Data records
------------

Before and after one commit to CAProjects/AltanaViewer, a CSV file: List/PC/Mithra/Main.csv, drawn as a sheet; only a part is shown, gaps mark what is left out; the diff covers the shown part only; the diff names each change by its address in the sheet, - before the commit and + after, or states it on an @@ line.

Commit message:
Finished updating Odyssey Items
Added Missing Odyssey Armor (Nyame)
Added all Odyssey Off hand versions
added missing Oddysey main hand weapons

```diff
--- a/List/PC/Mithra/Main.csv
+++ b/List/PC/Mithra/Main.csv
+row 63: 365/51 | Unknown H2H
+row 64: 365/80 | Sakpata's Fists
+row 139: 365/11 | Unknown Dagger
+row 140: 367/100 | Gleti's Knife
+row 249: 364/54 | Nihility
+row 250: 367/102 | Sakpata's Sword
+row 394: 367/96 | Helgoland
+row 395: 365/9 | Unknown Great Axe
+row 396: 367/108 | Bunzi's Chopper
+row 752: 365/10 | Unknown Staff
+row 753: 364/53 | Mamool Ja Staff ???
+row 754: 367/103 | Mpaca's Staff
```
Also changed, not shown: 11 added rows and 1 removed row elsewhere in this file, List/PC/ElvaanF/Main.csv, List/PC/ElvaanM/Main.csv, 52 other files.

------------

Description of the task:
The answer must be an exact copy of every entry.

Answer area:
Before and after one commit to CAProjects/AltanaViewer, a CSV file: List/PC/Mithra/Main.csv, drawn as a sheet; only a part is shown, gaps mark what is left out; the diff covers the shown part only; the diff names each change by its address in the sheet, - before the commit and + after, or states it on an @@ line.

Commit message:
Finished updating Odyssey Items
Added Missing Odyssey Armor (Nyame)
Added all Odyssey Off hand versions
added missing Oddysey main hand weapons

```diff
--- a/List/PC/Mithra/Main.csv
+++ b/List/PC/Mithra/Main.csv
+row 63: 365/51 | Unknown H2H
+row 64: 365/80 | Sakpata's Fists
+row 139: 365/11 | Unknown Dagger
+row 140: 367/100 | Gleti's Knife
+row 249: 364/54 | Nihility
+row 250: 367/102 | Sakpata's Sword
+row 394: 367/96 | Helgoland
+row 395: 365/9 | Unknown Great Axe
+row 396: 367/108 | Bunzi's Chopper
+row 752: 365/10 | Unknown Staff
+row 753: 364/53 | Mamool Ja Staff ???
+row 754: 367/103 | Mpaca's Staff
```
Also changed, not shown: 11 added rows and 1 removed row elsewhere in this file, List/PC/ElvaanF/Main.csv, List/PC/ElvaanM/Main.csv, 52 other files.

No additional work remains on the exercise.